Among the largest biometrics technology deployments in the world you will find government applications of national ID. Massive biometrics databases, containing citizen biometric data, allowing the countries that employ them to dole out essential services, conduct elections, keep track of visitors and more. September is National ID Month at FindBiometrics in which we will be placing a special focus on the concepts, applications and deployments involved with the most ambitious biometrics-powered programs on Earth.
Around The World
According to The Global National eID Industry Report from Acuity Market Intelligence, by 2018 half of the world’s population will have national ID cards. That big figure is made up mostly of Asia, which comprises 60 percent of the total, and the forecast includes nearly all of Europe. In 2015 alone we have seen a great amount of national ID news, including newly undertaken initiatives to biometrically register citizens, continued national identification projects, and industry awards in the field.
The following links will get you up to speed on the global national ID scene, with news stories from the Caribbean, to Africa, throughout the Middle East and covering Europe and Asia as well:
The most ambitious national ID program in the world is India’s Aadhaar project conducted through the Unique Identification Authority of India (UIDAI). The UIDAI was created in 2009 and has been tasked with the collection of citizens’ biometric and demographic data – which is stored in a central database – and the issuing of 12-digit Aadhaar ID numbers. The program is still opt-in, but the program is a constant fixture in national ID news, whether it’s because of a new service enabled by Aadhaar, a controversy sparked by new requirements, or private concerns aiming to help further its growth.
The following links will give you an idea of some of the top level ways Aadhaar has been in the news recently:
While national ID carries the essential burden of proving a person’s identity and citizenry, the applications stretch beyond those of your average birth certificate or driver’s license. In Nigeria, national ID is being used to fight the extremist threat of Boko Haram. In India the Aadhaar program is at the heart of time and attendance deployments in hospitals and government positions while also being used to implement the country’s ambitious health plan. You can even see biometrics used on a national scale in call centers, with one of the largest voiceprint ID technology deployments implemented by the the South African Social Security Agency.
The following links will help illustrate the further applications of biometric national ID:

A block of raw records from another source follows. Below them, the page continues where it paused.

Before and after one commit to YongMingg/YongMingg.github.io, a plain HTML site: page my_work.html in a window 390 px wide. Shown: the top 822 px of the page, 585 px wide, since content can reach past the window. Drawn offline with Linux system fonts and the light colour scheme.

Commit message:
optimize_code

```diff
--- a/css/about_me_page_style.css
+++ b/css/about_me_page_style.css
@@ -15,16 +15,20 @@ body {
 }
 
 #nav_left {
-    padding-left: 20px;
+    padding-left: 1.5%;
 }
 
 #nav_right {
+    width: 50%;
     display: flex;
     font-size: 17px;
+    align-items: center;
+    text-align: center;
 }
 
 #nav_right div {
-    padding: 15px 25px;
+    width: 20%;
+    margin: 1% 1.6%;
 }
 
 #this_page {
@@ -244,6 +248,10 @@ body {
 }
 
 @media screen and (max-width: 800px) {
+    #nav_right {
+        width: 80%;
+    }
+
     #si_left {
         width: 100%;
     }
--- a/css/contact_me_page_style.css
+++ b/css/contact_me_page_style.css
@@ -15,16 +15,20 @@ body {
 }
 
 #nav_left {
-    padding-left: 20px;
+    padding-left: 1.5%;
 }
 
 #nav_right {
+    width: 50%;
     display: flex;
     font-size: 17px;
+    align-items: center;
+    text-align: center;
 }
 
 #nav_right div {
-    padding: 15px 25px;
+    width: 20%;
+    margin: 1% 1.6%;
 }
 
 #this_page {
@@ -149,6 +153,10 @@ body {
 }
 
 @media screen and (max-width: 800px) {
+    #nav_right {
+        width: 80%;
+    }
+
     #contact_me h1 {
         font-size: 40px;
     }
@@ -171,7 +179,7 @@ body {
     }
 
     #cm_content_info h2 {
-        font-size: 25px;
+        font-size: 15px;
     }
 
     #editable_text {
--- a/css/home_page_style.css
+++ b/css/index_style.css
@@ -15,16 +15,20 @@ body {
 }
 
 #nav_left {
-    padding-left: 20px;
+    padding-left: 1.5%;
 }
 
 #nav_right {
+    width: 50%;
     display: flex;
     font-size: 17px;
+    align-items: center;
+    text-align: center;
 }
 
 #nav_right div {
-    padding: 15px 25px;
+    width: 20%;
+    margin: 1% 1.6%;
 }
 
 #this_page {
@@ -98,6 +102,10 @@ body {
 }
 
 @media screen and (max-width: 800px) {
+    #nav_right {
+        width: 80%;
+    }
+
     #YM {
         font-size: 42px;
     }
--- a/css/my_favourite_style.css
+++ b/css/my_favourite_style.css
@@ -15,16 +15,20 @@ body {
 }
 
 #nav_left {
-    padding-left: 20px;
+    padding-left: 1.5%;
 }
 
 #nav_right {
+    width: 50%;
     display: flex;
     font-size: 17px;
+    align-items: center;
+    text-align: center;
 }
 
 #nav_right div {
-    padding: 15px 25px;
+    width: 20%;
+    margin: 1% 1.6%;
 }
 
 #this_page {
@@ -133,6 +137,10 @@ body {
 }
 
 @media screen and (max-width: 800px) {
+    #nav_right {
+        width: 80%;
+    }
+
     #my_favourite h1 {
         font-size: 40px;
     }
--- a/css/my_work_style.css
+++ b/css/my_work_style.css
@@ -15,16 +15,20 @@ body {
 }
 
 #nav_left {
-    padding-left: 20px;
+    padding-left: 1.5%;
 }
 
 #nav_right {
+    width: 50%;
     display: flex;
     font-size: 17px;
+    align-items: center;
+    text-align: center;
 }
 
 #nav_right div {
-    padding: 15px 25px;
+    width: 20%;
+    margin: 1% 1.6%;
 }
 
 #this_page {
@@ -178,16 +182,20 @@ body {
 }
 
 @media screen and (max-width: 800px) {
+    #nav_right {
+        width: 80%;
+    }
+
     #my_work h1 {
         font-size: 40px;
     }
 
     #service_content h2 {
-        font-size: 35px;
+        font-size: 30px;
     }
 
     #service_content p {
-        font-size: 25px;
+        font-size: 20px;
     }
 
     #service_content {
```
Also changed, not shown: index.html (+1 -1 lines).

A subset of national ID is emerging in the case of federal elections around the world. Voter ID databases are ambitious projects meant to enable electronic voting in the democratic process. While the deployments in this field are singular in purpose, they are similar in scale and ambition to the national registries described above, facing many of the same challenges and, in some cases, tighter deadlines.
The following links will catch you up on how large scale biometric ID is affecting elections across the globe:
Biometric ID has been embraced by the United Nations as a solution for tracking refugees. The deployments in this case are smaller and more targeted than the national ID deployments described above, but are worth noting in terms of their international importance and utility.
The following links will help you make sense of how biometric ID is being put to use for those seeking refuge:
Talking About It
Peter O’Neill, president of FindBiometrics, recently had a chance to speak with Christian Rutigliano, the international sales manager of Green Bit, a global fingerprint biometrics company and one of the sponsors of National ID Month. The conversation involves an in-depth technical conversation regarding Green Bit’s National ID solutions and is a great resource on the ins and outs of real life biometric national ID from a vendor’s perspective.
Stay posted to FindBiometrics throughout September as we continue this conversation with National ID Month. Take part in the discussion by following us on Twitter and tweeting with the hashtag #FBNational.
September 3, 2015 – by Peter B. Counter